…the passage of Obamacare was a traumatic event for Republicans. The wound it opened in the party’s psyche has not fully healed, and even more than a decade after its passage into law, they cannot reconcile themselves to its legitimacy.
The passage of Obamacare, even though it merely incrementally expanded an existing program (Medicaid) and copied a program designed by a Republican governor (Mitt Romney) was met by unmitigated hysteria on the right. What seemed to unhinge conservatives was less the substance of the bill than the very idea of Democrats using their control of government to … govern. Republicans became fixated with the sinister machinations that they believed had produced the bill.
They attacked “backroom deals,” which is of course a description for every deal ever made in Washington. They threw a fit at the use of budget-reconciliation procedures to iron out minor differences between the House version and the Senate version, the latter of which had attracted 60 votes. At one point, the proposed use of an obscure maneuver called “deem and pass” inspired conservative media to call the process “demon pass,” a symbolic expression of their belief that the legislation was demonic.

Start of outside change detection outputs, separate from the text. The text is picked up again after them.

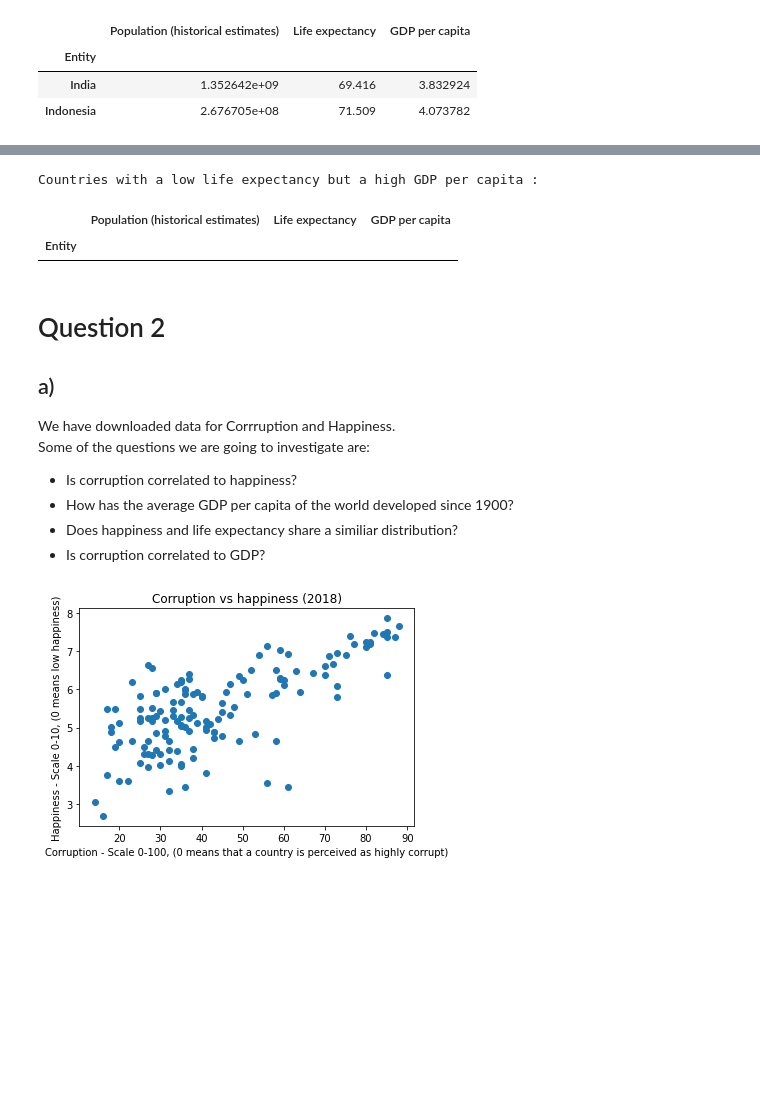
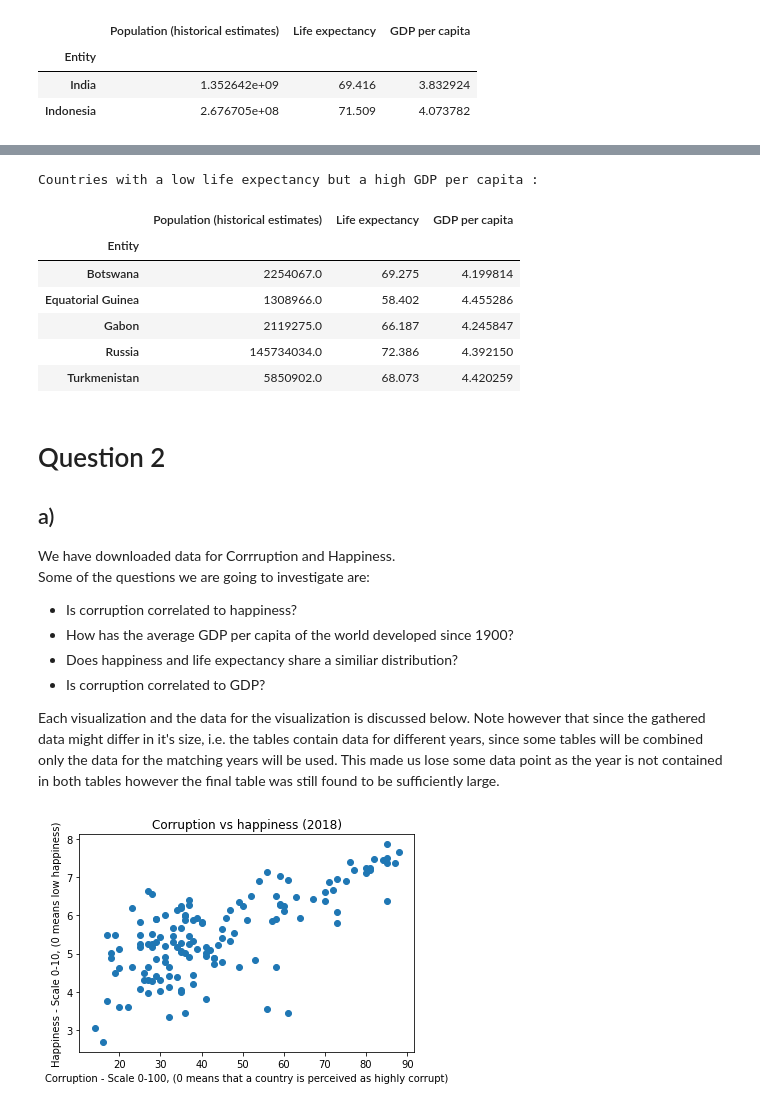
Before and after one commit to RomainTHD-UniStuff/DAT405_Introduction_to_Data_Science_and_AI, a Jupyter notebook: Assignment_1/Assignment_1.ipynb, the cells around one changed output, grey strips where cells are left out. Cells and saved outputs as stored; diff of their text form; code cells hidden in the pictures; blank space fills up the shorter version.

```diff
--- a/Assignment_1/Assignment_1.ipynb
+++ b/Assignment_1/Assignment_1.ipynb
@@ -155,12 +156,17 @@ We can say that there are some countries which are cumulatively rich with a high
 # %%
-rowsBelowAverage = table[ (table[lifeCol] < meanLife) & (table[GDPCol] > meanGDP + deviationGDP) ]
+rowsBelowAverage = table[ (table[lifeCol] < meanLife) & (table[GDPCol] > meanGDP + deviationGDP / 3) ]
 
 print("Countries with a low life expectancy but a high GDP per capita :")
 rowsBelowAverage
 # %% [output]
 Countries with a low life expectancy but a high GDP per capita :
 |  | Population (historical estimates) | Life expectancy | GDP per capita |
 | Entity |  |  |  |
+| Botswana | 2254067.0 | 69.275 | 4.199814 |
+| Equatorial Guinea | 1308966.0 | 58.402 | 4.455286 |
+| Gabon | 2119275.0 | 66.187 | 4.245847 |
+| Russia | 145734034.0 | 72.386 | 4.392150 |
+| Turkmenistan | 5850902.0 | 68.073 | 4.420259 |
 # %% [markdown]
 # Question 2
 
@@ -173,6 +179,8 @@ Some of the questions we are going to investigate are:
 * How has the average GDP per capita of the world developed since 1900?
 * Does happiness and life expectancy share a similiar distribution?
 * Is corruption correlated to GDP?
+
+Each visualization and the data for the visualization is discussed below. Note however that since the gathered data might differ in it's size, i.e. the tables contain data for different years, since some tables will be combined only the data for the matching years will be used. This made us lose some data point as the year is not contained in both tables however the final table was still found to be sufficiently large.
 # %%
 lifeGDPTable = table
 
```
Also changed, not shown: parts of 18 cells of this notebook.
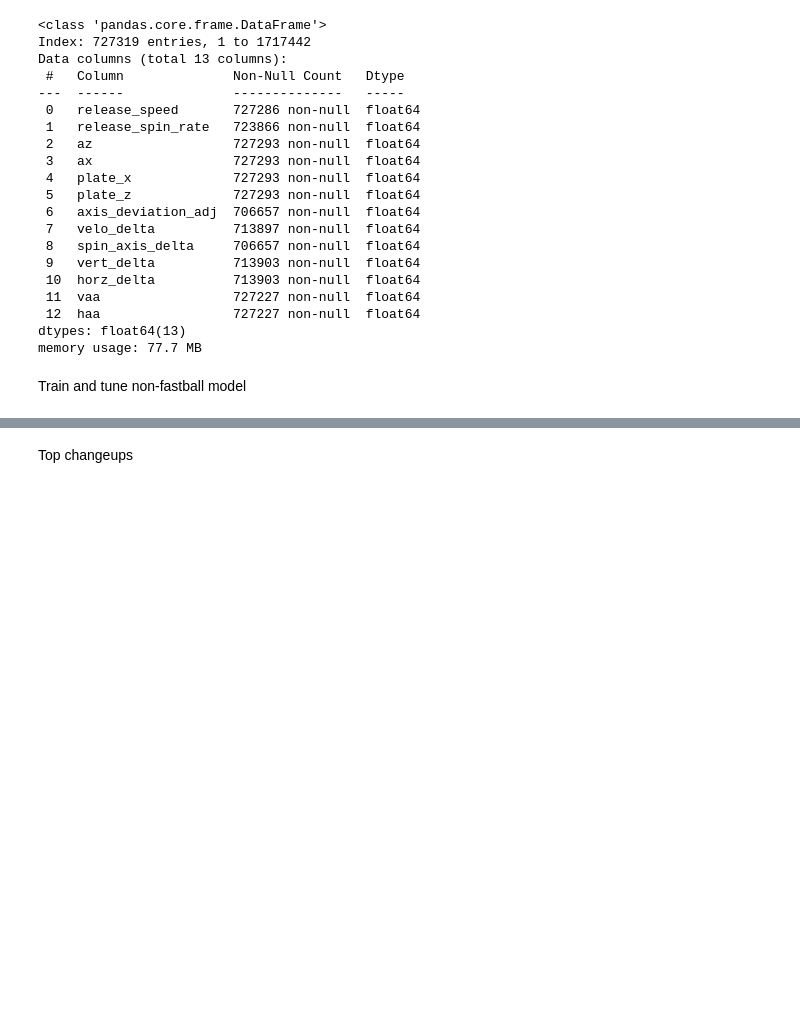
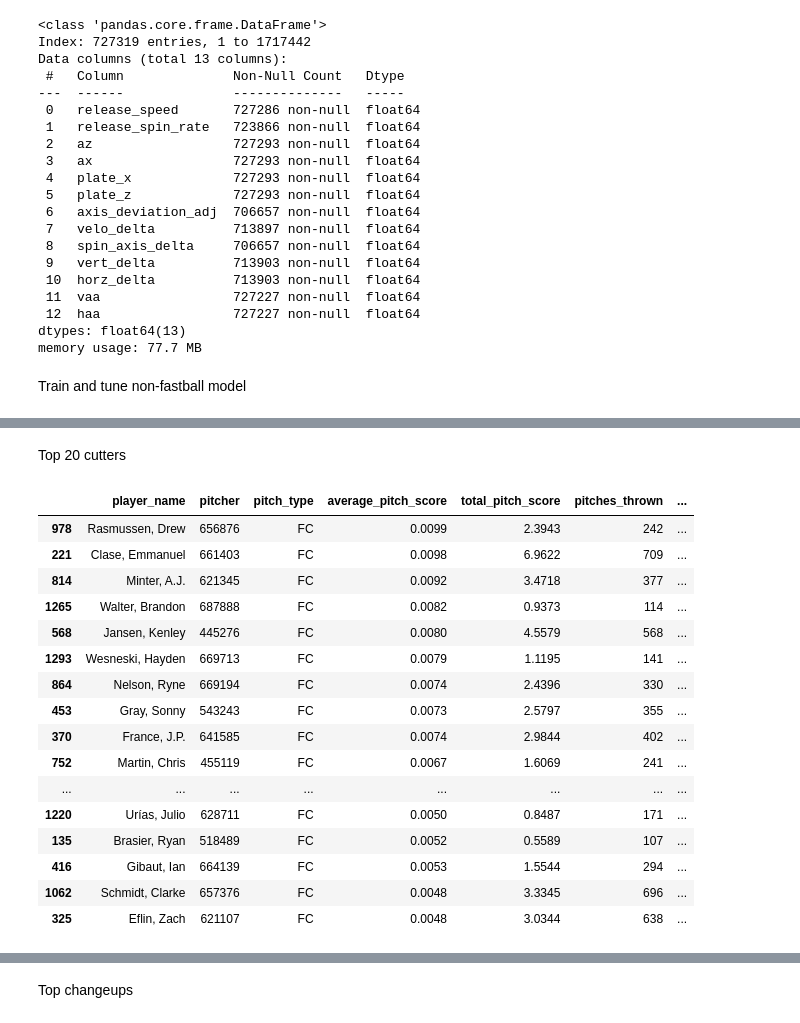
Before and after one commit to sam-walsh/pitching_model, a Jupyter notebook: stuff.ipynb, the cells around one changed output, grey strips where cells are left out. Drawn from its saved outputs; the diff is of its cells as text; code cells hidden in the pictures; blank space fills up the shorter version.

```diff
--- a/stuff.ipynb
+++ b/stuff.ipynb
@@ -495,0 +388,22 @@ plot_shap_values(df_non_fastballs, xgb_non_fastball, non_fastball_features, 'SL'
+# %% [markdown]
+Top 20 cutters
+# %%
+top_pitches(df2, 'FC', top_n=20)
+# %% [output]
+|  | player_name | pitcher | pitch_type | average_pitch_score | total_pitch_score | pitches_thrown | ... |
+| 978 | Rasmussen, Drew | 656876 | FC | 0.0099 | 2.3943 | 242 | ... |
+| 221 | Clase, Emmanuel | 661403 | FC | 0.0098 | 6.9622 | 709 | ... |
+| 814 | Minter, A.J. | 621345 | FC | 0.0092 | 3.4718 | 377 | ... |
+| 1265 | Walter, Brandon | 687888 | FC | 0.0082 | 0.9373 | 114 | ... |
+| 568 | Jansen, Kenley | 445276 | FC | 0.0080 | 4.5579 | 568 | ... |
+| 1293 | Wesneski, Hayden | 669713 | FC | 0.0079 | 1.1195 | 141 | ... |
+| 864 | Nelson, Ryne | 669194 | FC | 0.0074 | 2.4396 | 330 | ... |
+| 453 | Gray, Sonny | 543243 | FC | 0.0073 | 2.5797 | 355 | ... |
+| 370 | France, J.P. | 641585 | FC | 0.0074 | 2.9844 | 402 | ... |
+| 752 | Martin, Chris | 455119 | FC | 0.0067 | 1.6069 | 241 | ... |
+| ... | ... | ... | ... | ... | ... | ... | ... |
+| 1220 | Urías, Julio | 628711 | FC | 0.0050 | 0.8487 | 171 | ... |
+| 135 | Brasier, Ryan | 518489 | FC | 0.0052 | 0.5589 | 107 | ... |
+| 416 | Gibaut, Ian | 664139 | FC | 0.0053 | 1.5544 | 294 | ... |
+| 1062 | Schmidt, Clarke | 657376 | FC | 0.0048 | 3.3345 | 696 | ... |
+| 325 | Eflin, Zach | 621107 | FC | 0.0048 | 3.0344 | 638 | ... |
```
Also changed, not shown: parts of 45 cells of this notebook, 2 other files.
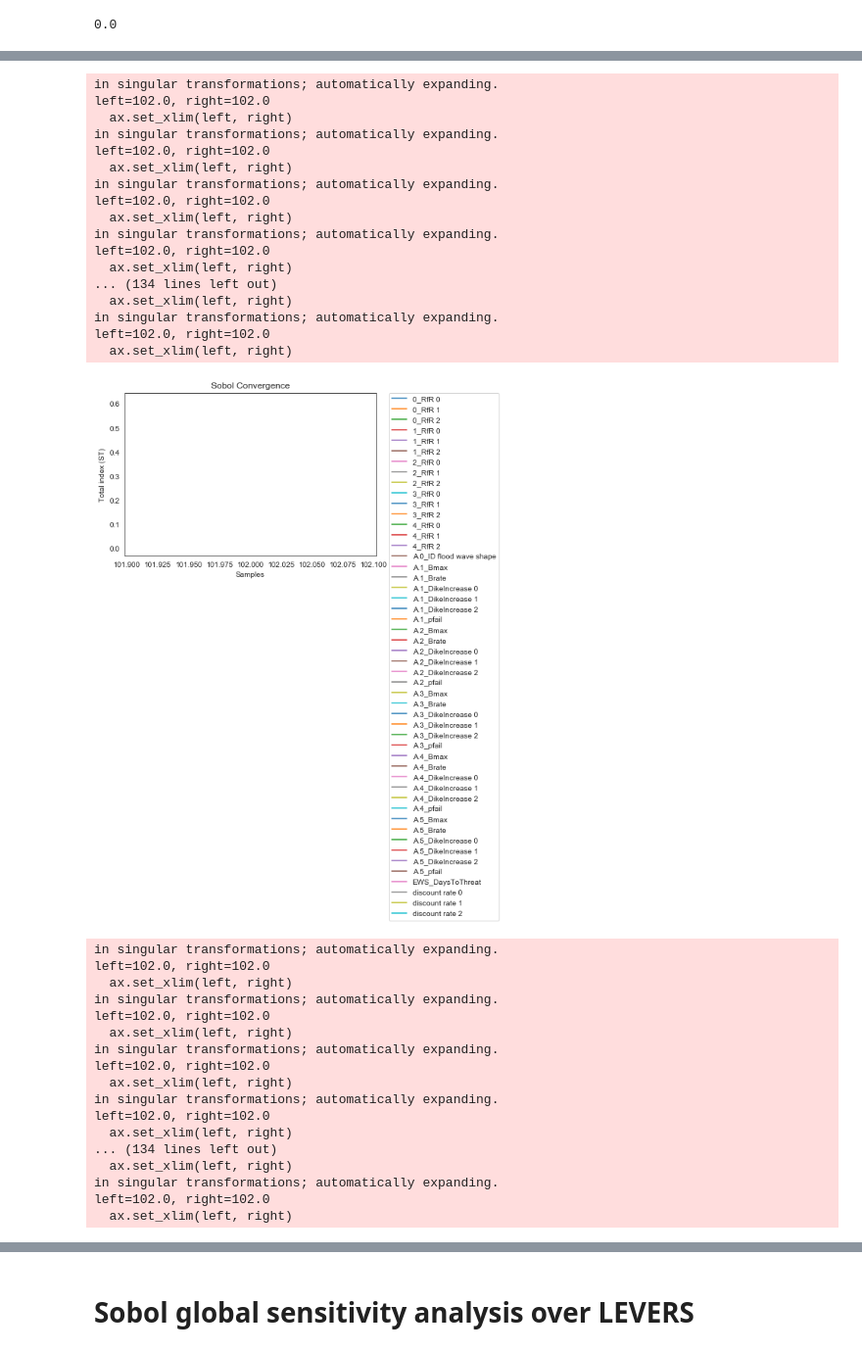
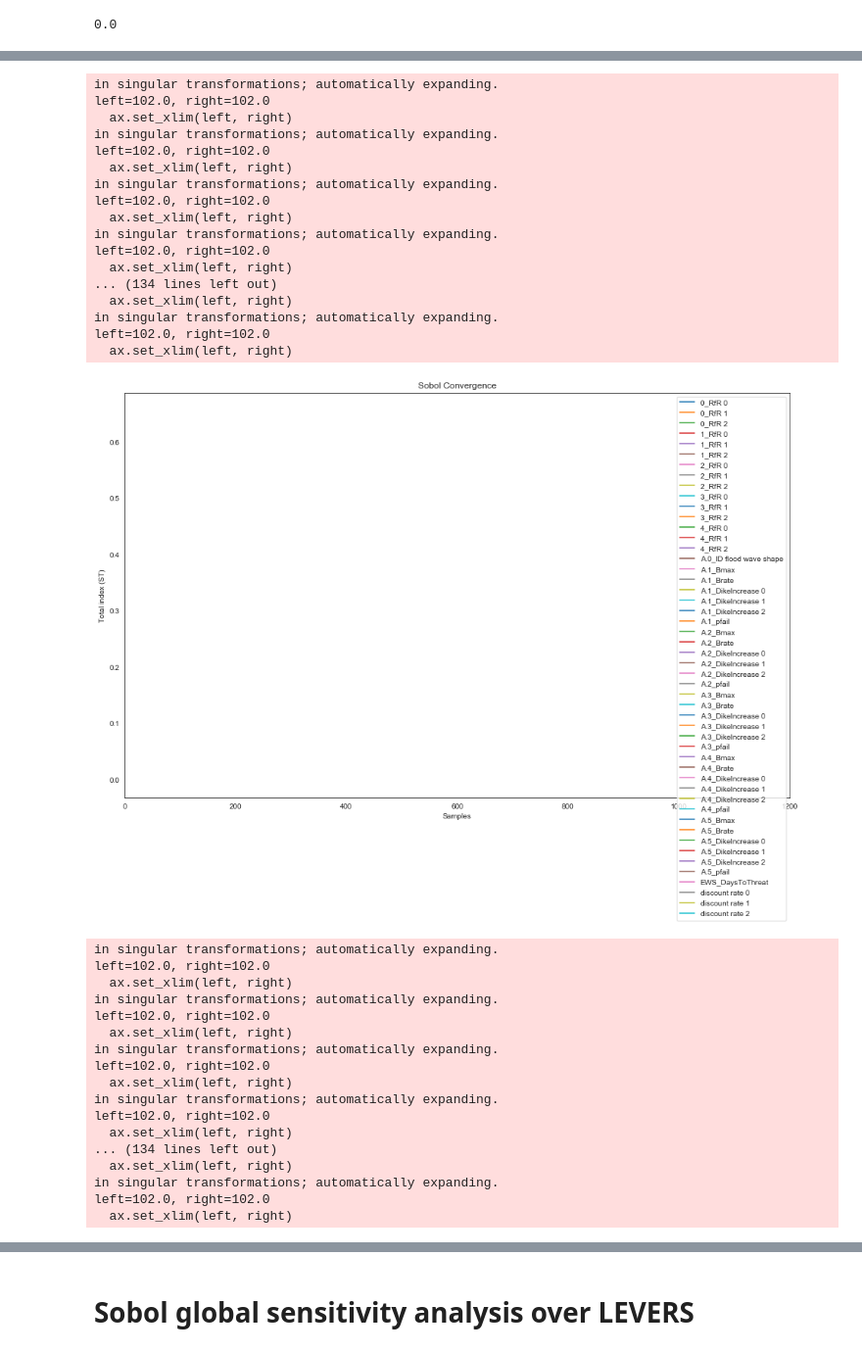
Before and after one commit to itjallingii/sassy_lion, a Jupyter notebook: SensitivityAnalysisSobol/sensitivity_analysis_grp1.ipynb, the cells around one changed output, grey strips where cells are left out. Shown at 98% size. Cells and saved outputs as stored; diff of their text form; code cells hidden in the pictures.

```diff
--- a/SensitivityAnalysisSobol/sensitivity_analysis_grp1.ipynb
+++ b/SensitivityAnalysisSobol/sensitivity_analysis_grp1.ipynb
@@ -157,0 +167,2 @@ KeyboardInterrupt:
+# %%
+problem = get_SALib_problem(model.uncertainties)
@@ -197,15 +220,17 @@ def plot_sobol_interaction(sobol_score):
 def plot_sobol_convergence(final_sobol):
 
     s_data = pd.DataFrame(index=problem['names'],
-                          columns=np.arange(1,n_scenario,5)*(2*problem['num_vars']+2))
+                          columns=np.arange(1,n_scenario,20)*(2*problem['num_vars']+2))
     for j in s_data.columns:
         scores = sobol.analyze(problem, final_sobol[0:j], calc_second_order=True, print_to_console=False)
         s_data.loc[:,j] = scores['ST']
 
     fig, ax = plt.subplots(1)
+    fig.set_size_inches(16,10)
 
     s_data.T.plot(ax=ax)
     ax.set_xlabel('Samples')
+    ax.set_xlim(left=0, right=1200)
     ax.set_ylabel('Total index (ST)')
     plt.title('Sobol Convergence')
     plt.legend(bbox_to_anchor=(1.05, 1), loc=2, borderaxespad=0.)
@@ -219,25 +246,26 @@ plot_sobol_interaction(END_score)
 # %%
 plot_sobol_convergence(EAD_final_sobol)
+plot_sobol_convergence(TIC_final_sobol)
 plot_sobol_convergence(END_final_sobol)
 # %% [output]
 in singular transformations; automatically expanding.
 left=102.0, right=102.0
   ax.set_xlim(left, right)
 in singular transformations; automatically expanding.
 left=102.0, right=102.0
   ax.set_xlim(left, right)
 in singular transformations; automatically expanding.
 left=102.0, right=102.0
   ax.set_xlim(left, right)
 in singular transformations; automatically expanding.
 left=102.0, right=102.0
   ax.set_xlim(left, right)
 ... (134 lines left out)
   ax.set_xlim(left, right)
 in singular transformations; automatically expanding.
 left=102.0, right=102.0
   ax.set_xlim(left, right)
-[figure, old version]
+[figure, new version]
 in singular transformations; automatically expanding.
 left=102.0, right=102.0
   ax.set_xlim(left, right)
```
Also changed, not shown: parts of 12 cells of this notebook, 2 other files.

When the Supreme Court landed its latest, and possibly last, legal defeat to right-wing opponents of Obamacare, the immediate response on the right was, oddly enough, to mock the liberals who warned that the lawsuit might succeed. Conservative lawyers circulated lists of liberals who predicted that Amy Coney Barrett would side with the plaintiffs; National Review turned that list into its lead story.